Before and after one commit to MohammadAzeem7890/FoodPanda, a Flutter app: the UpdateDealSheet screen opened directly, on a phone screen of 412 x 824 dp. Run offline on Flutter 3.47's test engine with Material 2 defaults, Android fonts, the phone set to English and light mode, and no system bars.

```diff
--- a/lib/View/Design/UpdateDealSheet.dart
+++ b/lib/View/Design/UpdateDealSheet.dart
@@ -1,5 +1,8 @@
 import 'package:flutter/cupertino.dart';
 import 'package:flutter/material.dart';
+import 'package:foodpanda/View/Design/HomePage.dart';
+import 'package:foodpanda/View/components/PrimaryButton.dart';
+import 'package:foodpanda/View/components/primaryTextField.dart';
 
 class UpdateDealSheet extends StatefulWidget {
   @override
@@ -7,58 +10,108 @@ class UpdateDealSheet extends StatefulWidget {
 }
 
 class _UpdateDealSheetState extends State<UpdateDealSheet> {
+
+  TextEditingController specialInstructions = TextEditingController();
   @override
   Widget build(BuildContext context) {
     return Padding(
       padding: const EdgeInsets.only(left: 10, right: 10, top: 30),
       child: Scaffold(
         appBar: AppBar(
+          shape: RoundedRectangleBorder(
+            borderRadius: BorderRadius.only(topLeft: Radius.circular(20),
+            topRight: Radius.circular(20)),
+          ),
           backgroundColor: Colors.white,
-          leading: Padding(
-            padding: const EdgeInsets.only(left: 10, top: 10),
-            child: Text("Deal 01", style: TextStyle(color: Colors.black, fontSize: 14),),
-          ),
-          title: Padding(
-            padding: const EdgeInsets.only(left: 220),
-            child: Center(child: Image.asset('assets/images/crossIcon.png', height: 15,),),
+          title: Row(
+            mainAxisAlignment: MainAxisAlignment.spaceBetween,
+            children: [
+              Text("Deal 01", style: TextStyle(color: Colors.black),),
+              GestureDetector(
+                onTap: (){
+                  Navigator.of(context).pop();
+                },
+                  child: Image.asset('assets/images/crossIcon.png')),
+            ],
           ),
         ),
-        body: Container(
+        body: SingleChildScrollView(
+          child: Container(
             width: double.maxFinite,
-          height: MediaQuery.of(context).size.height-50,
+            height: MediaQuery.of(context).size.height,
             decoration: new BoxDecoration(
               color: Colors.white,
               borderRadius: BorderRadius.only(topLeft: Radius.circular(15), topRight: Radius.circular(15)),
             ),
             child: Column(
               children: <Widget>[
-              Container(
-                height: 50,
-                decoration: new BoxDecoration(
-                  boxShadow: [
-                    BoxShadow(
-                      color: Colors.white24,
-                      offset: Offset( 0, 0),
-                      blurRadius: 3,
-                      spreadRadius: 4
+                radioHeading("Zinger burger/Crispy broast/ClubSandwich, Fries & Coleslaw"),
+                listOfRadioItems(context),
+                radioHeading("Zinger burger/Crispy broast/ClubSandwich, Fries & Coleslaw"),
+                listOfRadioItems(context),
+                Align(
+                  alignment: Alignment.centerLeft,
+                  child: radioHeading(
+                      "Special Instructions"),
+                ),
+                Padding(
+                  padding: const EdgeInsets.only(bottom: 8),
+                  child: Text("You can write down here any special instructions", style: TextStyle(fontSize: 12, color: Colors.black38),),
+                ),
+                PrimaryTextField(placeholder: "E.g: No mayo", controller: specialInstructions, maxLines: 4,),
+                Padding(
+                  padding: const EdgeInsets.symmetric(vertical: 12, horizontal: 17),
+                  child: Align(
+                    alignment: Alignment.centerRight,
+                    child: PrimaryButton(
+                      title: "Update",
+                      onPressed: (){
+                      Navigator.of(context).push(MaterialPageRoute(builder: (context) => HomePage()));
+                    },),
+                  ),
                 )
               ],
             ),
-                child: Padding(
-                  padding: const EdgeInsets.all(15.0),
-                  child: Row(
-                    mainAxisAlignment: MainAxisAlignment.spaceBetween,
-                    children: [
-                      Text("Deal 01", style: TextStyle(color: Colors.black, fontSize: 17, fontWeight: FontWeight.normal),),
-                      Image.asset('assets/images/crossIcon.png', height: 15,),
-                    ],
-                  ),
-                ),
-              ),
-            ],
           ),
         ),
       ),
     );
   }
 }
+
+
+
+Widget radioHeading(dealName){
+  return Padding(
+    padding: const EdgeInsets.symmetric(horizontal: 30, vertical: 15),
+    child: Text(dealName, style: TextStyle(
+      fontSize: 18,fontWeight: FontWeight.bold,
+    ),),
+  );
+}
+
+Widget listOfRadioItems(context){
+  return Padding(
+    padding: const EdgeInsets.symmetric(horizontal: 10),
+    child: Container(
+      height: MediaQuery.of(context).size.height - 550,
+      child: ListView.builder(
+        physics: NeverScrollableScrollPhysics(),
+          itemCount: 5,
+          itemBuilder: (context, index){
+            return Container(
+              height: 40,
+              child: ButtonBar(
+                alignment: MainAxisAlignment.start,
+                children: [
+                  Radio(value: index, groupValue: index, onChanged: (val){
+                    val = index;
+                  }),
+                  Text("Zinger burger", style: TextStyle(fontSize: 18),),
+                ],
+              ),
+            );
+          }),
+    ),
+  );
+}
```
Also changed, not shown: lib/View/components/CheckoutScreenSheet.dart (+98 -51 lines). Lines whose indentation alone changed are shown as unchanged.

+-------+

EXERCISE: State the count of lines above containing the string "horizontal", and add nothing to it.

WRITTEN RESPONSE: 3